UK National Career Advice

How to handle Gaps in your CV


Gaps in employment are not nearly as important as you may think, especially in view of the trend towards more flexible working.

There is no rule that says that you must be in employment constantly throughout your life. You have every right to take a break or do something else.

In a modern CV the emphasis should be more upon your areas of experience and achievements, using the CAREER HISTORY to demonstrate when and where you have had the opportunity to develop those skills.

Many people will advise that you need only include the last ten years of your career, so gaps before that needn’t show on your CV anyway. In this case, the section should be entitled RECENT CAREER HISTORY. If you decide on this course then factors to be considered will, of course, include the length of your career and how relevant the skills gained in a particular job may be to the current application.

I would still advise that your career history should be shown in reverse chronological order, but it is not necessary to put the dates in full, only the years. This means that short breaks won’t show anyway.

Be Honest About Your Work History

Where you have longer gaps, simply include the dates but put in a brief reason for the gap. Obviously, your CV needs to be scrupulously honest, as you would have to undergo employment verification and work history background checks (more information about this process can be found online) before joining any company. But there are ways of slanting the information to give the best possible impression. For example, if you are unemployed for a longer period you would be well advised to sign up for some relevant courses. That would mean you could put a Career break including further professional development.

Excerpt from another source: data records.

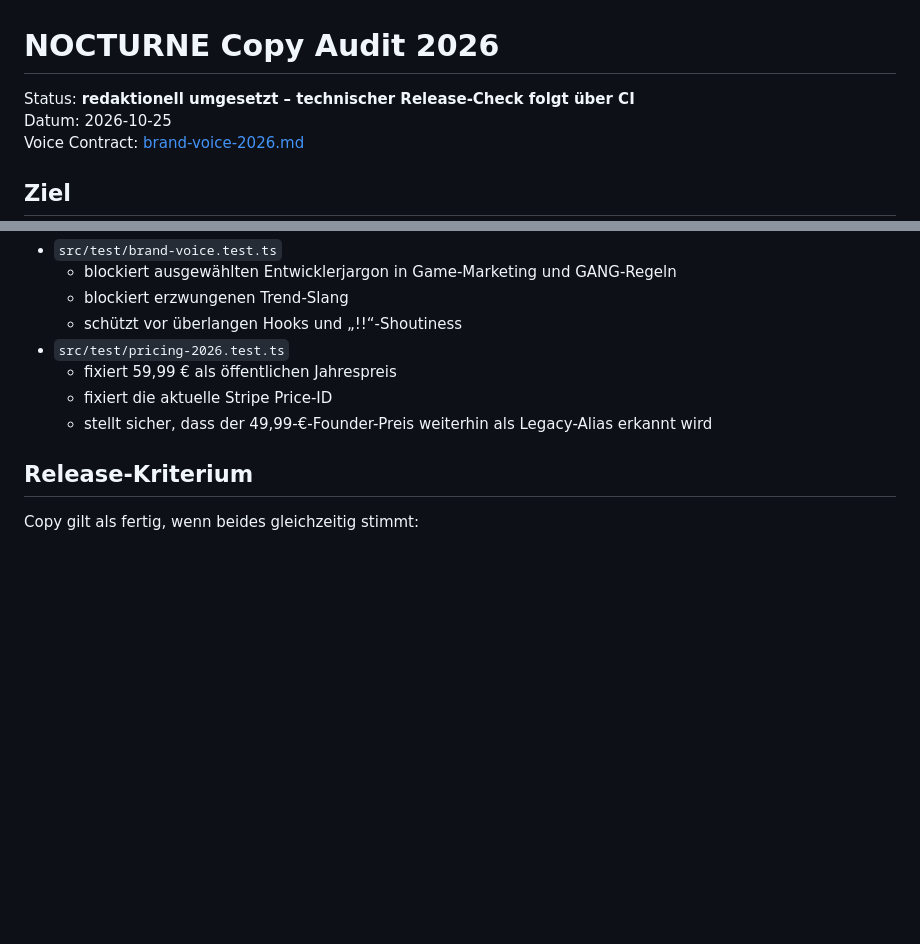
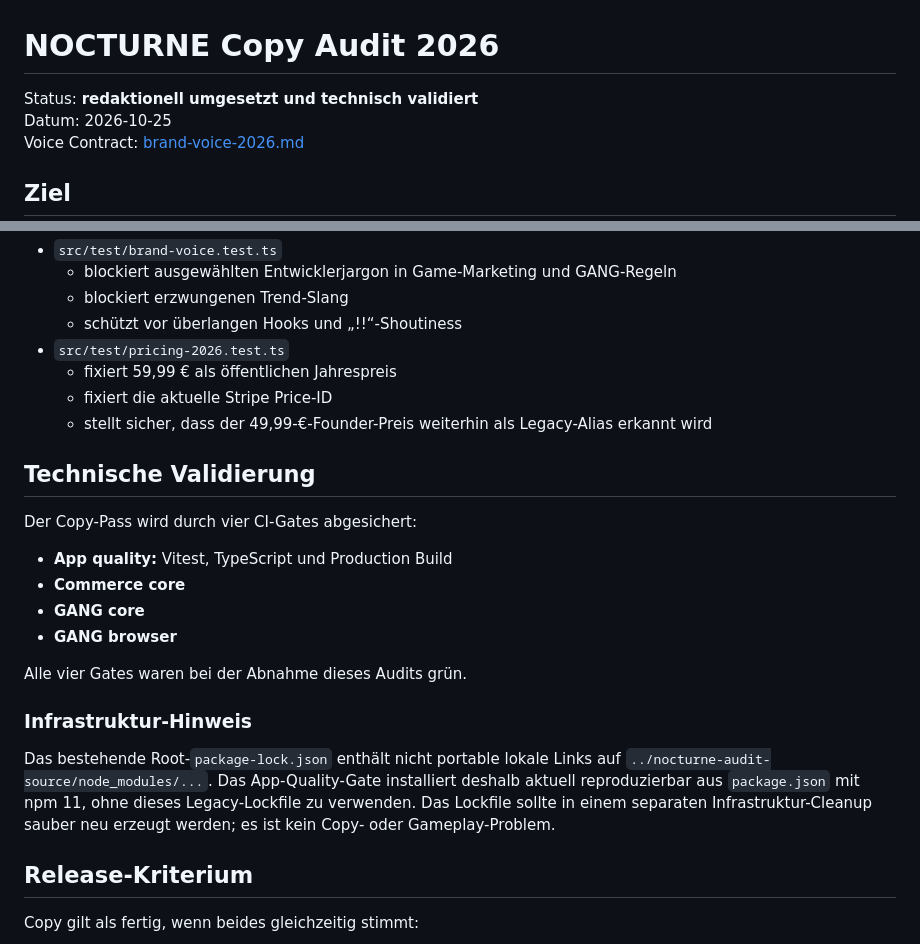
Before and after one commit to MasterMP88/gamevalut, a Markdown page: docs/copy-audit-2026.md, 2 parts joined by grey strips. Rendered like a GitHub page; blank space fills up the shorter version.

Commit message:
docs: mark copy audit technically validated

```diff
--- a/docs/copy-audit-2026.md
+++ b/docs/copy-audit-2026.md
@@ -1,6 +1,6 @@
 # NOCTURNE Copy Audit 2026
 
-Status: **redaktionell umgesetzt – technischer Release-Check folgt über CI**
+Status: **redaktionell umgesetzt und technisch validiert**
 Datum: 2026-10-25
 Voice Contract: [brand-voice-2026.md](./brand-voice-2026.md)
 
@@ -134,6 +134,20 @@ Neu:
   - fixiert die aktuelle Stripe Price-ID
   - stellt sicher, dass der 49,99-€-Founder-Preis weiterhin als Legacy-Alias erkannt wird
 
+## Technische Validierung
+
+Der Copy-Pass wird durch vier CI-Gates abgesichert:
+- **App quality:** Vitest, TypeScript und Production Build
+- **Commerce core**
+- **GANG core**
+- **GANG browser**
+
+Alle vier Gates waren bei der Abnahme dieses Audits grün.
+
+### Infrastruktur-Hinweis
+
+Das bestehende Root-`package-lock.json` enthält nicht portable lokale Links auf `../nocturne-audit-source/node_modules/...`. Das App-Quality-Gate installiert deshalb aktuell reproduzierbar aus `package.json` mit npm 11, ohne dieses Legacy-Lockfile zu verwenden. Das Lockfile sollte in einem separaten Infrastruktur-Cleanup sauber neu erzeugt werden; es ist kein Copy- oder Gameplay-Problem.
+
 ## Release-Kriterium
 
 Copy gilt als fertig, wenn beides gleichzeitig stimmt:
```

Unless you have something to hide, there is nothing to be ashamed of in having gaps in your employment. The best policy is, to tell the truth about the reasons.